> [Your goal] All of the entries are to be returned word for word.

---------------

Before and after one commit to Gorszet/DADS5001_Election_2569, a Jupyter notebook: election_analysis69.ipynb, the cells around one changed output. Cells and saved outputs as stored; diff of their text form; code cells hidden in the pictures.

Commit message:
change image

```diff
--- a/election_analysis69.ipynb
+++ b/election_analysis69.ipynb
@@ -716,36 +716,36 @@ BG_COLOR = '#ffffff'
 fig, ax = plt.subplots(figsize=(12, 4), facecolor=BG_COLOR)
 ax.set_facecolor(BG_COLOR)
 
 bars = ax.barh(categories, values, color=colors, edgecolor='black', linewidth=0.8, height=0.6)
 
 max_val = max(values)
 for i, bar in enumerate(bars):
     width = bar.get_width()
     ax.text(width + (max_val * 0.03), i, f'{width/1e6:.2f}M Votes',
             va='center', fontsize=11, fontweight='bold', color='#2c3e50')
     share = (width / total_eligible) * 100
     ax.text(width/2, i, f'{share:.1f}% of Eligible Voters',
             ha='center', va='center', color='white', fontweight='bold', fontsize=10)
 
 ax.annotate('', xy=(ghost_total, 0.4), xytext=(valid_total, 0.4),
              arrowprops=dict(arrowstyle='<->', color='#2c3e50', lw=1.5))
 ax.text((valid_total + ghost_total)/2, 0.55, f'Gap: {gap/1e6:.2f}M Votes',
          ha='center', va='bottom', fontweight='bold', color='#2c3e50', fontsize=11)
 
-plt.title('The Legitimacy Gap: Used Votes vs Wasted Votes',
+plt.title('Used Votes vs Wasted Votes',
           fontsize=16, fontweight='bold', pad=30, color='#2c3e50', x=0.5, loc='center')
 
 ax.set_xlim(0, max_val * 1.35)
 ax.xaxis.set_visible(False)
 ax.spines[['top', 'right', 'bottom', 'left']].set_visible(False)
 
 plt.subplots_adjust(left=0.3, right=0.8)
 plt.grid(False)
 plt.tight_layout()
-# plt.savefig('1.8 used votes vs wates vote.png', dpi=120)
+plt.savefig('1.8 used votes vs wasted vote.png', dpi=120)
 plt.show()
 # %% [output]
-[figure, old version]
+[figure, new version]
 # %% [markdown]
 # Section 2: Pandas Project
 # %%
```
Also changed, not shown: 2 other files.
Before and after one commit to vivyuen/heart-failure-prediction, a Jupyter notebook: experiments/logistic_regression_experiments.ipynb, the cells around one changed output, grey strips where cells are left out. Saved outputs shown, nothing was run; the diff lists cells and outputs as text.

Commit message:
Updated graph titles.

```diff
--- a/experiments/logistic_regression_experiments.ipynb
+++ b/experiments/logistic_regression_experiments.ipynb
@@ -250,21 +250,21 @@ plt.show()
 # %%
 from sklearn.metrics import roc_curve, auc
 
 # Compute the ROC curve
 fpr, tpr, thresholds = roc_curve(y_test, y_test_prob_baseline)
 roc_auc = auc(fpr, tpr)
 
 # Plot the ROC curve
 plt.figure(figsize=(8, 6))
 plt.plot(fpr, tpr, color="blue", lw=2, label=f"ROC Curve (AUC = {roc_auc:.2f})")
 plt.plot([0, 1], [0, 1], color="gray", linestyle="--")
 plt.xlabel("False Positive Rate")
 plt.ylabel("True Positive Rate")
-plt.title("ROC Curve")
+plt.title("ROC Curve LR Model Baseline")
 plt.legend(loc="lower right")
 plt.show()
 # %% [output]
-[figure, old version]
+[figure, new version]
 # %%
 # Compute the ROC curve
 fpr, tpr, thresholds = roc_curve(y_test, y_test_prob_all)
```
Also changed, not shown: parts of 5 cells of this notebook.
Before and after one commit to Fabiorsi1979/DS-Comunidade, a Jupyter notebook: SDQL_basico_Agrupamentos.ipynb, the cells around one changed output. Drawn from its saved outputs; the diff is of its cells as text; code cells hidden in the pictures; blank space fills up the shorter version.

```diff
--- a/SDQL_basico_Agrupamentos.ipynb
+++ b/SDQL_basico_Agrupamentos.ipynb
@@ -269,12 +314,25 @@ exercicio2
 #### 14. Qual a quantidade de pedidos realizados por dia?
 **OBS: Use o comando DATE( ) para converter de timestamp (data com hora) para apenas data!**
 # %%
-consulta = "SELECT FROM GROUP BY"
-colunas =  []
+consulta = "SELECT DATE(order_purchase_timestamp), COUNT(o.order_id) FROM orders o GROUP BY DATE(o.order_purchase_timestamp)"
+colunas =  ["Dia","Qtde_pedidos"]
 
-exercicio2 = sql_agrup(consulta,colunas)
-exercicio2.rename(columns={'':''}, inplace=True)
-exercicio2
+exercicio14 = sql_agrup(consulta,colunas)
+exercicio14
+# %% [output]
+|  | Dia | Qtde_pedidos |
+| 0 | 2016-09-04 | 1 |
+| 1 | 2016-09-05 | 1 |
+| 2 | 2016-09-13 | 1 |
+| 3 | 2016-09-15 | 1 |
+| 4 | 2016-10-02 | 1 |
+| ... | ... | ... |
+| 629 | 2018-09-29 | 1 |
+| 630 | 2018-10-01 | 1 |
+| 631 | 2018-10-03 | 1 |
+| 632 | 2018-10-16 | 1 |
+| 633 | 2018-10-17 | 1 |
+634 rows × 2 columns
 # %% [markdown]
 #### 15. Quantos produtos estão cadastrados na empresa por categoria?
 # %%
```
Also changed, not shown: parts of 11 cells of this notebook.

---------------

> [Answer for this exercise]
Before and after one commit to Gorszet/DADS5001_Election_2569, a Jupyter notebook: election_analysis69.ipynb, the cells around one changed output. Cells and saved outputs as stored; diff of their text form; code cells hidden in the pictures.

Commit message:
change image

```diff
--- a/election_analysis69.ipynb
+++ b/election_analysis69.ipynb
@@ -716,36 +716,36 @@ BG_COLOR = '#ffffff'
 fig, ax = plt.subplots(figsize=(12, 4), facecolor=BG_COLOR)
 ax.set_facecolor(BG_COLOR)
 
 bars = ax.barh(categories, values, color=colors, edgecolor='black', linewidth=0.8, height=0.6)
 
 max_val = max(values)
 for i, bar in enumerate(bars):
     width = bar.get_width()
     ax.text(width + (max_val * 0.03), i, f'{width/1e6:.2f}M Votes',
             va='center', fontsize=11, fontweight='bold', color='#2c3e50')
     share = (width / total_eligible) * 100
     ax.text(width/2, i, f'{share:.1f}% of Eligible Voters',
             ha='center', va='center', color='white', fontweight='bold', fontsize=10)
 
 ax.annotate('', xy=(ghost_total, 0.4), xytext=(valid_total, 0.4),
              arrowprops=dict(arrowstyle='<->', color='#2c3e50', lw=1.5))
 ax.text((valid_total + ghost_total)/2, 0.55, f'Gap: {gap/1e6:.2f}M Votes',
          ha='center', va='bottom', fontweight='bold', color='#2c3e50', fontsize=11)
 
-plt.title('The Legitimacy Gap: Used Votes vs Wasted Votes',
+plt.title('Used Votes vs Wasted Votes',
           fontsize=16, fontweight='bold', pad=30, color='#2c3e50', x=0.5, loc='center')
 
 ax.set_xlim(0, max_val * 1.35)
 ax.xaxis.set_visible(False)
 ax.spines[['top', 'right', 'bottom', 'left']].set_visible(False)
 
 plt.subplots_adjust(left=0.3, right=0.8)
 plt.grid(False)
 plt.tight_layout()
-# plt.savefig('1.8 used votes vs wates vote.png', dpi=120)
+plt.savefig('1.8 used votes vs wasted vote.png', dpi=120)
 plt.show()
 # %% [output]
-[figure, old version]
+[figure, new version]
 # %% [markdown]
 # Section 2: Pandas Project
 # %%
```
Also changed, not shown: 2 other files.
Before and after one commit to vivyuen/heart-failure-prediction, a Jupyter notebook: experiments/logistic_regression_experiments.ipynb, the cells around one changed output, grey strips where cells are left out. Saved outputs shown, nothing was run; the diff lists cells and outputs as text.

Commit message:
Updated graph titles.

```diff
--- a/experiments/logistic_regression_experiments.ipynb
+++ b/experiments/logistic_regression_experiments.ipynb
@@ -250,21 +250,21 @@ plt.show()
 # %%
 from sklearn.metrics import roc_curve, auc
 
 # Compute the ROC curve
 fpr, tpr, thresholds = roc_curve(y_test, y_test_prob_baseline)
 roc_auc = auc(fpr, tpr)
 
 # Plot the ROC curve
 plt.figure(figsize=(8, 6))
 plt.plot(fpr, tpr, color="blue", lw=2, label=f"ROC Curve (AUC = {roc_auc:.2f})")
 plt.plot([0, 1], [0, 1], color="gray", linestyle="--")
 plt.xlabel("False Positive Rate")
 plt.ylabel("True Positive Rate")
-plt.title("ROC Curve")
+plt.title("ROC Curve LR Model Baseline")
 plt.legend(loc="lower right")
 plt.show()
 # %% [output]
-[figure, old version]
+[figure, new version]
 # %%
 # Compute the ROC curve
 fpr, tpr, thresholds = roc_curve(y_test, y_test_prob_all)
```
Also changed, not shown: parts of 5 cells of this notebook.
Before and after one commit to Fabiorsi1979/DS-Comunidade, a Jupyter notebook: SDQL_basico_Agrupamentos.ipynb, the cells around one changed output. Drawn from its saved outputs; the diff is of its cells as text; code cells hidden in the pictures; blank space fills up the shorter version.

```diff
--- a/SDQL_basico_Agrupamentos.ipynb
+++ b/SDQL_basico_Agrupamentos.ipynb
@@ -269,12 +314,25 @@ exercicio2
 #### 14. Qual a quantidade de pedidos realizados por dia?
 **OBS: Use o comando DATE( ) para converter de timestamp (data com hora) para apenas data!**
 # %%
-consulta = "SELECT FROM GROUP BY"
-colunas =  []
+consulta = "SELECT DATE(order_purchase_timestamp), COUNT(o.order_id) FROM orders o GROUP BY DATE(o.order_purchase_timestamp)"
+colunas =  ["Dia","Qtde_pedidos"]
 
-exercicio2 = sql_agrup(consulta,colunas)
-exercicio2.rename(columns={'':''}, inplace=True)
-exercicio2
+exercicio14 = sql_agrup(consulta,colunas)
+exercicio14
+# %% [output]
+|  | Dia | Qtde_pedidos |
+| 0 | 2016-09-04 | 1 |
+| 1 | 2016-09-05 | 1 |
+| 2 | 2016-09-13 | 1 |
+| 3 | 2016-09-15 | 1 |
+| 4 | 2016-10-02 | 1 |
+| ... | ... | ... |
+| 629 | 2018-09-29 | 1 |
+| 630 | 2018-10-01 | 1 |
+| 631 | 2018-10-03 | 1 |
+| 632 | 2018-10-16 | 1 |
+| 633 | 2018-10-17 | 1 |
+634 rows × 2 columns
 # %% [markdown]
 #### 15. Quantos produtos estão cadastrados na empresa por categoria?
 # %%
```
Also changed, not shown: parts of 11 cells of this notebook.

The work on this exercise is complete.